So back to superpowers. My final thoughts on bats for the New Year are these. Before you get caught in yet another bat-fearing slump as you read about Ebola and bats, consider this: bats may have the superpower you always wanted, but you have the ONLY superpower that may save bats: your giant brain. You see, wildlife can’t help the fact that it might carry-human communicable disease. And bats can’t help that little children make games of killing them and adults like eating them. Humans must protect themselves against bat-borne disease by using their own Professor X- like superpower. Step one, stop killing, eating, and otherwise antagonizing bats for fun. Step two, like Charles Xavier, we must use our brains to inform and reach out to those in need -- we must support communities in the tropics in their efforts to change these human behaviors that not only destroy wildlife and wild resources, but endanger human lives. Although I would gladly give my own brainy superpower up for flight (all those brain-associated emotions and responsibilities really can be a drag), I feel so fortunate to be able to use my brain for the benefit of truly admirable superheroes of the mammalian realm: bats!
My name is Kate Ingram. I am a doctoral student at UC Davis who is passionate about conservation biology and society. My current research is on bats as predators of crop pests in the Central Valley: a project which belies my desire to serve society through science. As most folks know, bats eat bugs, and lots of bugs eat crops. So my question is: do bats save farmers money by eating the bugs that eat their crops? I am working with collaborators from the UC Center for Environmental Policy and Behavior, UC Cooperative Extension, and the USDA to find out just that! That being said, the opinions and views expressed in this blog are mine and mine alone.
On another tangent ... I also firmly believe that art and science are two sides of the same coin. I am a painter and derive much of my wonder for the world from observation. Likewise, observation is the most basic building block of science.
Finally, and most importantly, I love sharing my passion for the living world with others!
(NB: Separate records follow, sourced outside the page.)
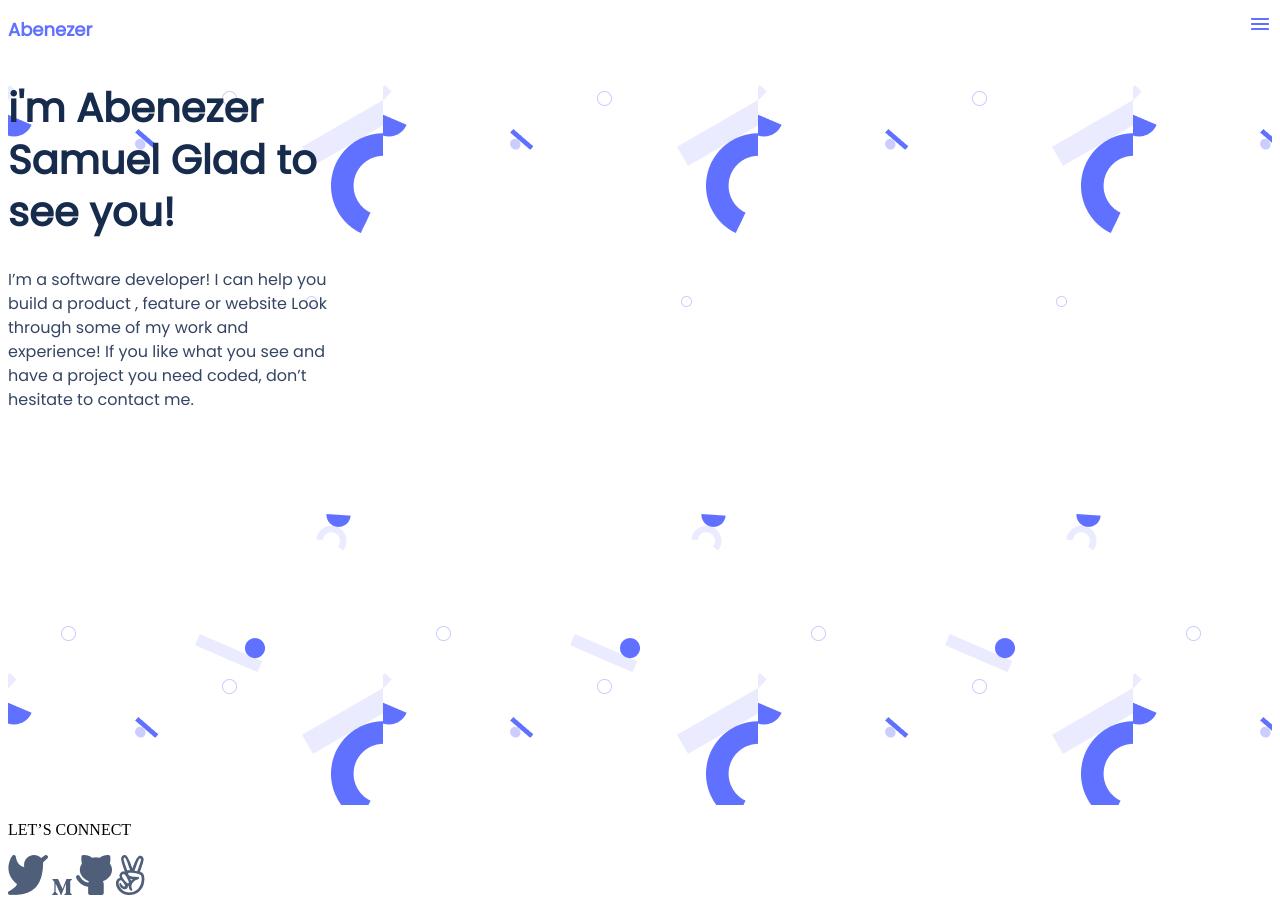
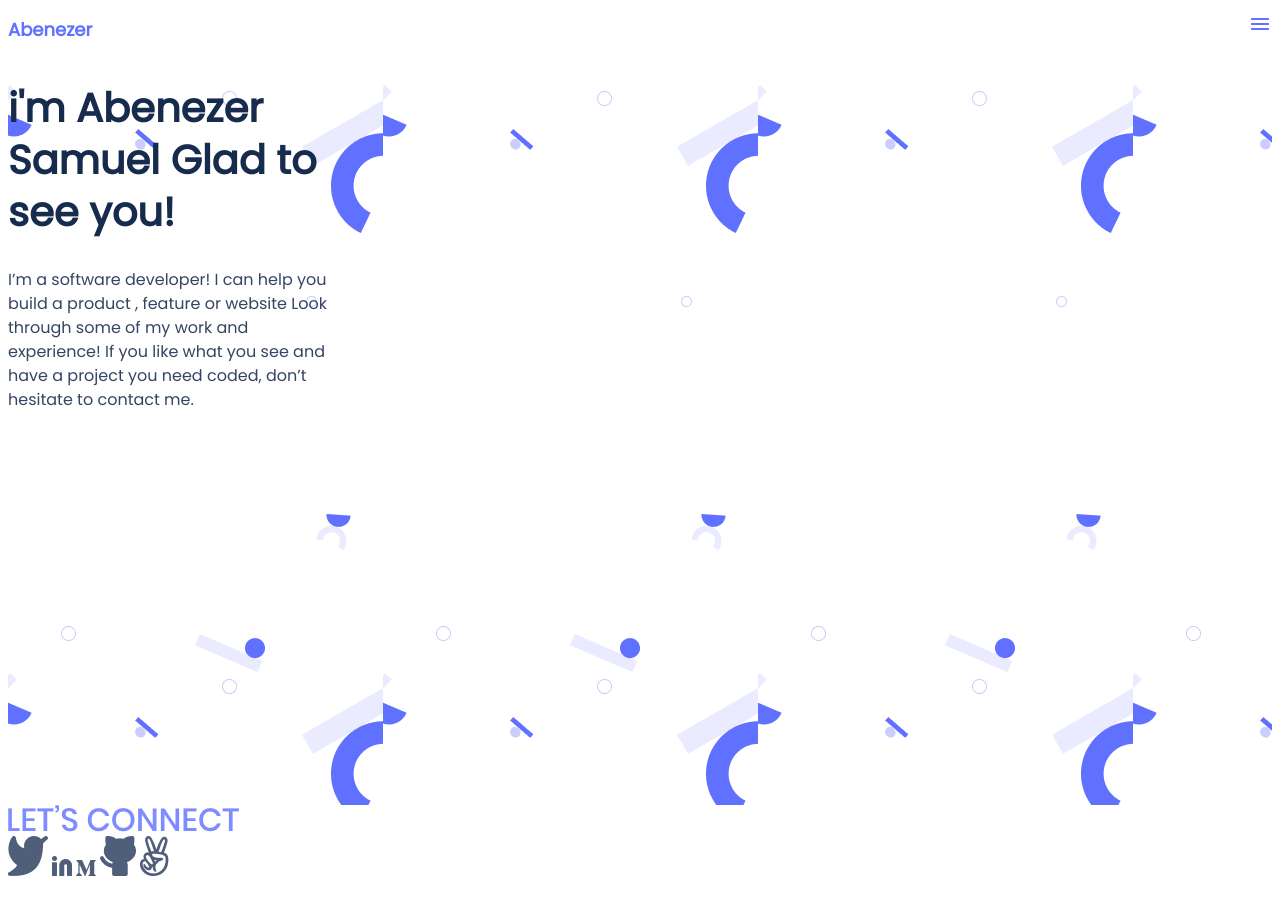
Before and after one commit to abenisamuel11/portfolio-project-for-mobile-version, a website: page index.html in a window 1280 px wide. Drawn offline with Linux system fonts and the light colour scheme.

Commit message:
Add linkdin image to the page

```diff
--- a/index.html
+++ b/index.html
@@ -19,9 +19,13 @@
 <h3 class="secondary-text">
 I’m a software developer! I can help you build a product , feature or website Look through some of my work and experience! If you like what you see and have a project you need coded, don’t hesitate to contact me.
 </h3></section>
+<div>
+    <img src="./image/LET’S CONNECT@2x.png">
+</div>
 <section class="socila-medias">
-<p id="supporting-text">LET’S CONNECT</p>
+
 <img src="./image/twitter.png" alt="twitter.icon">
+<img src="./image/linkdin.png" alt="linkdin icon">
 <img src="./image/M.png" alt="M.icon">
 <img src="./image/Vector@2x.png" alt="vector icon">
 <img src="./image/Vector@1x.png" alt="two finger icon">
```
Also changed, not shown: image/LET’S CONNECT@2x.png (added), image/linkdin.png (added).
It is my hope that my dedication to a lifetime of learning can produce meaningful insight for farmers, politicians, fellow biologists, students, and all curious members of the human melange. Welcome to my blog about these loves of my life: art, science, and bats!